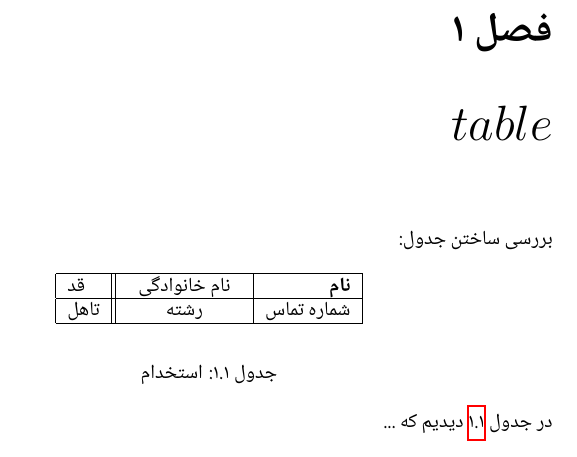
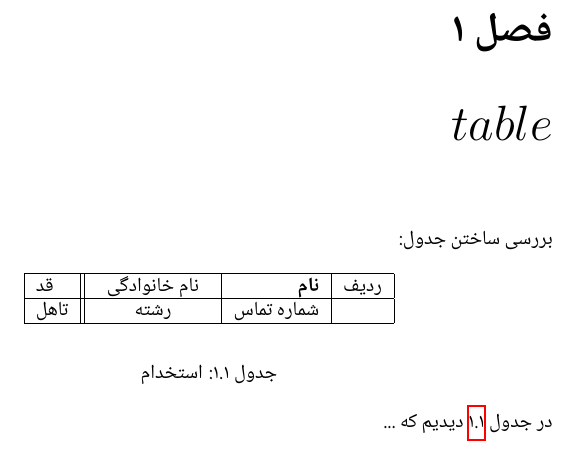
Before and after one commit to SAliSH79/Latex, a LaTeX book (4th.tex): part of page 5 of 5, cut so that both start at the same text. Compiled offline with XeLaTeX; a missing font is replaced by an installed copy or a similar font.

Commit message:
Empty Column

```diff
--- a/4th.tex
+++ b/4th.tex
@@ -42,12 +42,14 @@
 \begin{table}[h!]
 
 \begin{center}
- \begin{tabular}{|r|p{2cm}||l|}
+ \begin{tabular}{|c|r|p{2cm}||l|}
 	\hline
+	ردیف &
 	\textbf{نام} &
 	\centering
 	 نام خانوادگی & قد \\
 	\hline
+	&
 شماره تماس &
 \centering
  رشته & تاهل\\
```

★ ★ ★ ★

PROMPT: Once you have located every line with the word "begin" in the material above, list those lines.

SOLUTION:
 \begin{table}[h!]
 \begin{center}
- \begin{tabular}{|r|p{2cm}||l|}
+ \begin{tabular}{|c|r|p{2cm}||l|}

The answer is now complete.